Warmer Weather, Thicker Coats: How to Groom Your Pets
Some people are not sure of how to groom their thick-coated pets in warmer weather. There are many things to take into consideration, including ensuring that your pet is comfortable because the heat is on its way.
Some pet parents resort to shaving their dog or cat during the hotter months, but hold on!
“Our pets’ coats have several layers that are essential to their comfort in the heat,” according to the article, “Heat Wave Approaching! Should You Shave Your Pet?” at ASPCA.org. “Robbing your dog or cat of this natural cooling system can lead to discomfort, overheating and other serious dangers like sunburn or skin cancer.”
Stick to a shorter “summer cut” or let them shed naturally. Also remember to provide shade and water when your pet is outside with you.
“Extreme heat can pose a real threat to cats and dogs, just as it can to humans,” according to the article, “Grooming Tips for Warm Weather” at PetAssure.com. “Cats and dogs simply cannot tolerate extreme temperatures. As a responsible pet owner, it’s up to you to make sure your pet is safe during warm weather conditions.”
Ensure your pet is groomed properly when it’s warmer. The PetAssure article advises to keep your dog’s coat free of mats and dirt. Other tips include:
• Regular brushing to remove undercoat
• Frequently brush to prevent matted fur
• Clip long hair on dogs and cats
• Don’t cut hair too short; pets can get sunburn plus you don’t want to damage the coat for the winter
• Trim hair around paws and hindquarters

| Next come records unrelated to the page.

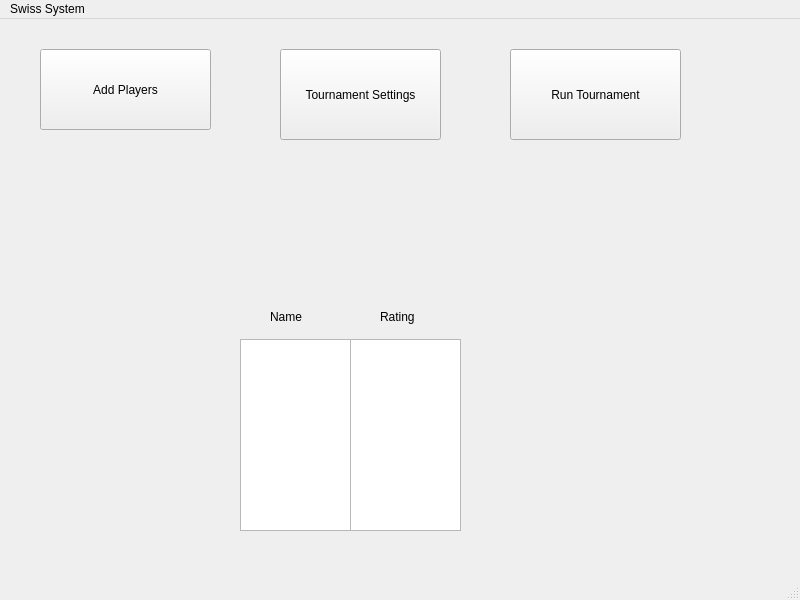
First picture: the form in mainwindow.ui, repository RDG0818/SwissSystem2, before the edit.
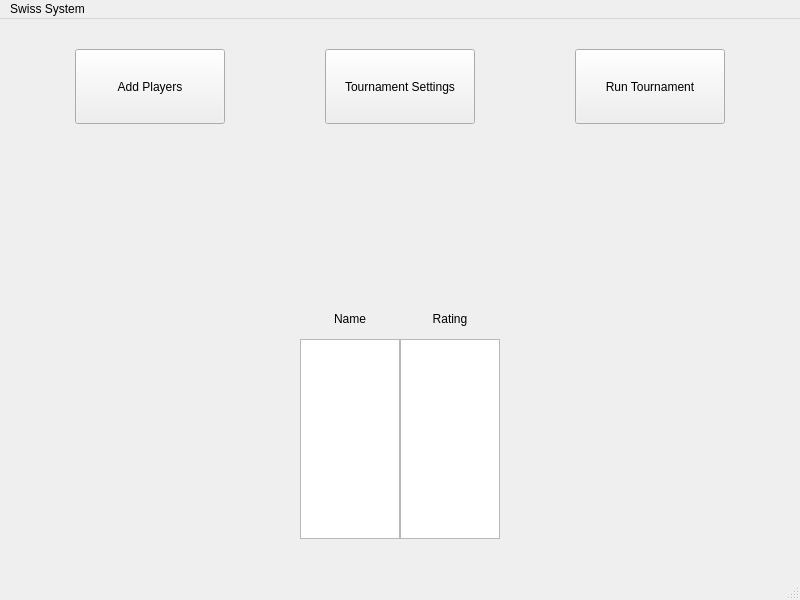
Second picture: the form after the edit.

Commit message: Centered all the buttons and stuff

```diff
--- a/mainwindow.ui
+++ b/mainwindow.ui
@@ -17,10 +17,10 @@
    <widget class="QPushButton" name="pushButton">
     <property name="geometry">
      <rect>
-      <x>40</x>
+      <x>75</x>
       <y>30</y>
-      <width>171</width>
-      <height>81</height>
+      <width>150</width>
+      <height>75</height>
      </rect>
     </property>
     <property name="text">
@@ -30,10 +30,10 @@
    <widget class="QPushButton" name="pushButton_2">
     <property name="geometry">
      <rect>
-      <x>510</x>
+      <x>575</x>
       <y>30</y>
-      <width>171</width>
-      <height>91</height>
+      <width>150</width>
+      <height>75</height>
      </rect>
     </property>
     <property name="text">
@@ -43,56 +43,62 @@
    <widget class="QListWidget" name="listWidget">
     <property name="geometry">
      <rect>
-      <x>240</x>
+      <x>300</x>
       <y>320</y>
-      <width>111</width>
-      <height>192</height>
+      <width>100</width>
+      <height>200</height>
      </rect>
     </property>
    </widget>
    <widget class="QListWidget" name="listWidget_2">
     <property name="geometry">
      <rect>
-      <x>350</x>
+      <x>400</x>
       <y>320</y>
-      <width>111</width>
-      <height>192</height>
+      <width>100</width>
+      <height>200</height>
      </rect>
     </property>
    </widget>
    <widget class="QLabel" name="label">
     <property name="geometry">
      <rect>
-      <x>270</x>
+      <x>325</x>
       <y>290</y>
-      <width>49</width>
-      <height>16</height>
+      <width>50</width>
+      <height>20</height>
      </rect>
     </property>
     <property name="text">
      <string>Name</string>
     </property>
+    <property name="alignment">
+     <set>Qt::AlignCenter</set>
+    </property>
    </widget>
    <widget class="QLabel" name="label_2">
     <property name="geometry">
      <rect>
-      <x>380</x>
+      <x>425</x>
       <y>290</y>
-      <width>49</width>
-      <height>16</height>
+      <width>50</width>
+      <height>20</height>
      </rect>
     </property>
     <property name="text">
      <string>Rating</string>
     </property>
+    <property name="alignment">
+     <set>Qt::AlignCenter</set>
+    </property>
    </widget>
    <widget class="QPushButton" name="pushButton_3">
     <property name="geometry">
      <rect>
-      <x>280</x>
+      <x>325</x>
       <y>30</y>
-      <width>161</width>
-      <height>91</height>
+      <width>150</width>
+      <height>75</height>
      </rect>
     </property>
     <property name="text">
```
The commit also changes 3 other files.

• Check your pet’s coat for insects
• Bathe your pet especially if he likes to play in dirt
Groom accordingly for the hotter weather, but keep it up all year long as well. Your pets will thank you.
According to the article, “These Dog Training Tips Can Help Your Pup Overcome Leash Reactivity,” at petMD.com, “Leash-reactive dogs are triggered by stimuli in the environment, responding with over-the-top behaviors that increase stress levels for the pet parent, the dog and everyone within barking distance.”
You may think that a leashed dog who barks, growls or lunges wants to start something with the “trigger.” However, “many dogs exhibit those types of reactions in an effort to increase their distance from the triggering stimulus,” the article said.
What may seem aggressive could be anxiety or fear – it’s defensive.
Causes of leash reactivity can include:
• No socialization as a puppy
• Bad experiences on a walk
Gentle training methods can help. The purpose is “changing your dog’s perception of the stressor.”
• Use high-value treats and a “marker” (clicker or verbal word).
• Determine your dog’s “buffer zone” and don’t get too close to the trigger.
• When your dog sees the trigger, mark that moment with a click or the verbal word then give the treat.
• Continue by marking and rewarding until trigger can’t be seen.
Your dog should start to realize the “trigger” means something good will occur. If all goes well, you can start decreasing “the distance between your dog and the trigger during walks, always making sure that your dog is relaxed and still able to eat treats as you get closer,” the article said.
“In an emergency, if your dog becomes overwhelmingly worked up at the sight of an approaching dog, you can distract him by tossing treats on the ground for him to pick up until the other dog is past,” according to the article, “Help! My Dog Lunges at Other Dogs,” at Vetstreet.com.
Start preparing your family pet months in advance for the new arrival.
If your dog hasn’t been around children, she may find things upsetting. Her schedule will change as will yours. Prepare and teach her skills to interact with baby and help adjust to the new changes, according to the article, “Dogs and Babies” at ASPCA.org.
“Teaching your dog some basic obedience skills will help you manage her behavior when the baby comes,” the article said.
The article offers some tips, including:
• Four months before baby, slowly introduce your dog to new sights, sounds, smells of the baby, and associate with rewards.
• One to two months before baby arrives, start making the changes that will affect your dog’s routine.
• Be calm during the introduction. Speak to your dog calmly and in a positive manner.
• “Never force your dog to interact with your baby,” the article said.
• Seek professional advice if you see any aggressive behavior.
There are stories that cats and babies don’t mix, but they are mainly tales. However, toxoplasmosis is real, so while you are pregnant, make sure your cat is kept indoors at all times.
Prepare your cat for the newborn throughout your pregnancy, according to the article, “Prepare Your Cat for Your New Baby,” at WebMD.com:
• Play tapes of baby noises.
• Set up nursery furniture early but set limits to where your cat can go.
• Make surfaces unwelcoming using double-sided adhesive tape.
• Place a piece of the baby’s blanket or clothing in a quiet area for your cat to investigate.
Never leave your infant alone with any companion animal. Prepare ahead for a positive transition.